What you are asked to do
From the entries, copy out every line in which the word "index" is found.

Recorded data
● ● ● ● ● ● ●

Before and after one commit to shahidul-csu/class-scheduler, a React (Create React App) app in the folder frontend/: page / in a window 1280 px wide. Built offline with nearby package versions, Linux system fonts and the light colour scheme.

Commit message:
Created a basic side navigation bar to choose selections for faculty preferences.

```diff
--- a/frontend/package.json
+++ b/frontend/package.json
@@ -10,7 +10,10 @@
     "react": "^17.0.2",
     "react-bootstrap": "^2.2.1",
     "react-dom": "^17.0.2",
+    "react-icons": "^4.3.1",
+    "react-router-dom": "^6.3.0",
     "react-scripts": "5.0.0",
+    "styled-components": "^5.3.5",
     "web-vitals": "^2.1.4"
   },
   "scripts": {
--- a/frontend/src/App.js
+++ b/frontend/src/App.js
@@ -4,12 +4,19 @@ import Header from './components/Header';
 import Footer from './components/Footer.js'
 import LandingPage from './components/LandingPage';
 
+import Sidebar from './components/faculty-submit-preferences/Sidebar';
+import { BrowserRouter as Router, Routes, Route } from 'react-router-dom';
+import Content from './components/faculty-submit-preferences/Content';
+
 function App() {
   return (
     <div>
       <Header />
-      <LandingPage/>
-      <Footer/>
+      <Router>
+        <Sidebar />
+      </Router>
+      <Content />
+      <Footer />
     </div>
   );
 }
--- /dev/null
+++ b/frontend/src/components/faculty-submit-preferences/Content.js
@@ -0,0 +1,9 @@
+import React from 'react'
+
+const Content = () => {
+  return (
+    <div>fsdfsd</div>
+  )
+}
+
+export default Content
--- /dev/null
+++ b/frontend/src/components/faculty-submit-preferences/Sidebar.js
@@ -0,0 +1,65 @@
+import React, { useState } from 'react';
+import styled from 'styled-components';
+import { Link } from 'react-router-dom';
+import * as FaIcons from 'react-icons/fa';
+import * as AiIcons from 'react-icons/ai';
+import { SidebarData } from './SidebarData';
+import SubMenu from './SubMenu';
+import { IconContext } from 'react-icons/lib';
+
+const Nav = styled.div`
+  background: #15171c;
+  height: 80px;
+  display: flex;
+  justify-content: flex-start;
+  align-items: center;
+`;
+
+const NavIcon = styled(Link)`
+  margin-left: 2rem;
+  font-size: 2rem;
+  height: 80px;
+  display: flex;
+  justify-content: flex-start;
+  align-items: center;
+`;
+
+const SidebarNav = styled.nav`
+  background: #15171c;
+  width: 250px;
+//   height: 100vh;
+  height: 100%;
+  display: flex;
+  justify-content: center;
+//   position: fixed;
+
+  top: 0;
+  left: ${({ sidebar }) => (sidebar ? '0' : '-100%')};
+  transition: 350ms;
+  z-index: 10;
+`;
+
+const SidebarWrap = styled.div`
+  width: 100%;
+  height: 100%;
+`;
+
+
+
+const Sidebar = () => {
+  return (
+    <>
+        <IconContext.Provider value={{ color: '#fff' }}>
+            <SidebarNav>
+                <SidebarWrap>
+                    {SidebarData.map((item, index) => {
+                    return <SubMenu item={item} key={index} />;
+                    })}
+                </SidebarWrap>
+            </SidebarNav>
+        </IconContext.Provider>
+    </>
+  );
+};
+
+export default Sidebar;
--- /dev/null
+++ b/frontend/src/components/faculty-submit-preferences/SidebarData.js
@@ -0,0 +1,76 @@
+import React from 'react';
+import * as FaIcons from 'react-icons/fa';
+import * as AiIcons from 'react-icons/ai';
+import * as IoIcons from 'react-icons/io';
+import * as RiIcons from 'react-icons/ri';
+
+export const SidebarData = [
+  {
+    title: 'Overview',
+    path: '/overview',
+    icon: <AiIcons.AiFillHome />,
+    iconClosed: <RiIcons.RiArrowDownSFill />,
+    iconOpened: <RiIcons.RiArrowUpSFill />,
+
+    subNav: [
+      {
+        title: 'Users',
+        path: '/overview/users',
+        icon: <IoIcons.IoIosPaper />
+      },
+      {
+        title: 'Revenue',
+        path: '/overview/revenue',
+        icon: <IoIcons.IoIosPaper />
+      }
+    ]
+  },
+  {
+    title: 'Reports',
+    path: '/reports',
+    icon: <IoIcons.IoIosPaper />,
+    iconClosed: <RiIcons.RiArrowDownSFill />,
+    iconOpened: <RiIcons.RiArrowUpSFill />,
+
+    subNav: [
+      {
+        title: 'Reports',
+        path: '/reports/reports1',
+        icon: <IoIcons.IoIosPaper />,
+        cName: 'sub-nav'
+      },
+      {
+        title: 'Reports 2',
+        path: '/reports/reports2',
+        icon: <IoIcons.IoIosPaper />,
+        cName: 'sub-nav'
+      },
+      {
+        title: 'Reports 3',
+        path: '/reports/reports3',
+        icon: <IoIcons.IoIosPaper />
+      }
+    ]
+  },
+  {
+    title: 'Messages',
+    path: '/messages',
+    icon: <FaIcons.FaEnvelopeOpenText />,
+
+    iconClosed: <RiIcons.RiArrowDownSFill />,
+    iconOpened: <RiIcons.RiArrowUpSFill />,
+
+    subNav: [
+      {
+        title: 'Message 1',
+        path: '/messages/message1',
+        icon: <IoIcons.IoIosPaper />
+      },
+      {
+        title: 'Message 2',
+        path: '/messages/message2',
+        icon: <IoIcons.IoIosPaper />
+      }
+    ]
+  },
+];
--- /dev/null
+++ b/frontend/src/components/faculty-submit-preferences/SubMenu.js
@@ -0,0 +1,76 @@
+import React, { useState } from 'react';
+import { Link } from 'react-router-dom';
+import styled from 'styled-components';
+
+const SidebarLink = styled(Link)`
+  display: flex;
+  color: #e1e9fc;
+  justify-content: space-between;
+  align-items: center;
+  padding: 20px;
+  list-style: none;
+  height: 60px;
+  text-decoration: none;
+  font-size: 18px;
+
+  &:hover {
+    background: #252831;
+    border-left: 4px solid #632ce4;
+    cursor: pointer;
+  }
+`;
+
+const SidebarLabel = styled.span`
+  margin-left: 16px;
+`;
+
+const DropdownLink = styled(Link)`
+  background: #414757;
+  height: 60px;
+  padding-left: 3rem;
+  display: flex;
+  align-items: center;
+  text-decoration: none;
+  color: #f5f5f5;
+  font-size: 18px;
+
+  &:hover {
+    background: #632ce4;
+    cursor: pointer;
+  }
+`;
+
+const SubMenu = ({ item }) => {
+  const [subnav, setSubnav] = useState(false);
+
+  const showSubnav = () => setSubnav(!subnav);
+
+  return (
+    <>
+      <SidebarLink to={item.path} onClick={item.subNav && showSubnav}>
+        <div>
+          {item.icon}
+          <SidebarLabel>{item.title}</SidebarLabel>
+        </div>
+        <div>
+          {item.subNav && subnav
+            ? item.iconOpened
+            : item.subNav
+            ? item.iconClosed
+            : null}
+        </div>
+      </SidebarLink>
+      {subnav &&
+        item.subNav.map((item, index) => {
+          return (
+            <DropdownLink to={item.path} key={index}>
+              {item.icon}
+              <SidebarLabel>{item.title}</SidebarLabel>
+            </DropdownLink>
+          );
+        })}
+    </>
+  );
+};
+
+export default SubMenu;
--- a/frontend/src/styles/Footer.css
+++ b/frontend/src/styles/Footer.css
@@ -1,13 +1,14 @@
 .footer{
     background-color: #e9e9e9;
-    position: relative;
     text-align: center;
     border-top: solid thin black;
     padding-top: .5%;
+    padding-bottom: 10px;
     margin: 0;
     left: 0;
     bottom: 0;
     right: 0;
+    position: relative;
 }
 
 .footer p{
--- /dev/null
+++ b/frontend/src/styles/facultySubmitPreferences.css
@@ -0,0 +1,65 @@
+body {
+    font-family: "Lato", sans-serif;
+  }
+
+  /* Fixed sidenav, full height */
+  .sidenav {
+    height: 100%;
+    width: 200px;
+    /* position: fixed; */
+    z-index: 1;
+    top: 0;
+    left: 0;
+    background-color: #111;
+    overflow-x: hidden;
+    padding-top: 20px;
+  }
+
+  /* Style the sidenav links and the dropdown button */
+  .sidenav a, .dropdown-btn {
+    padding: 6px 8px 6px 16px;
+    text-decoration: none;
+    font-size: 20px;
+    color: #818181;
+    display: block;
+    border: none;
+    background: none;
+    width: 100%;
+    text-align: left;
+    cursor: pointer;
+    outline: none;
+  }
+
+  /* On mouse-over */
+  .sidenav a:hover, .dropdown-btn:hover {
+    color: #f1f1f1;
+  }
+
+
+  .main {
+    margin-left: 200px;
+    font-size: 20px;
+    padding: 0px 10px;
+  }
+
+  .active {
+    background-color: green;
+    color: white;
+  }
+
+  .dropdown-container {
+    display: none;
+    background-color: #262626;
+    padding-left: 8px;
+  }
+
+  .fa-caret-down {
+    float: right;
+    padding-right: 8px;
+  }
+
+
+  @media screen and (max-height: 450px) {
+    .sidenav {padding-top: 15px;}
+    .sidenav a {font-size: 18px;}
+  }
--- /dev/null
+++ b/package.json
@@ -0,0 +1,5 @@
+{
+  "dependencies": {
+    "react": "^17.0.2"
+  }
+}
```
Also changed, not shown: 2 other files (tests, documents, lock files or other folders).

● ● ● ● ● ● ●

Exercise output
+  z-index: 10;
+                    {SidebarData.map((item, index) => {
+                    return <SubMenu item={item} key={index} />;
+        item.subNav.map((item, index) => {
+            <DropdownLink to={item.path} key={index}>
+    z-index: 1;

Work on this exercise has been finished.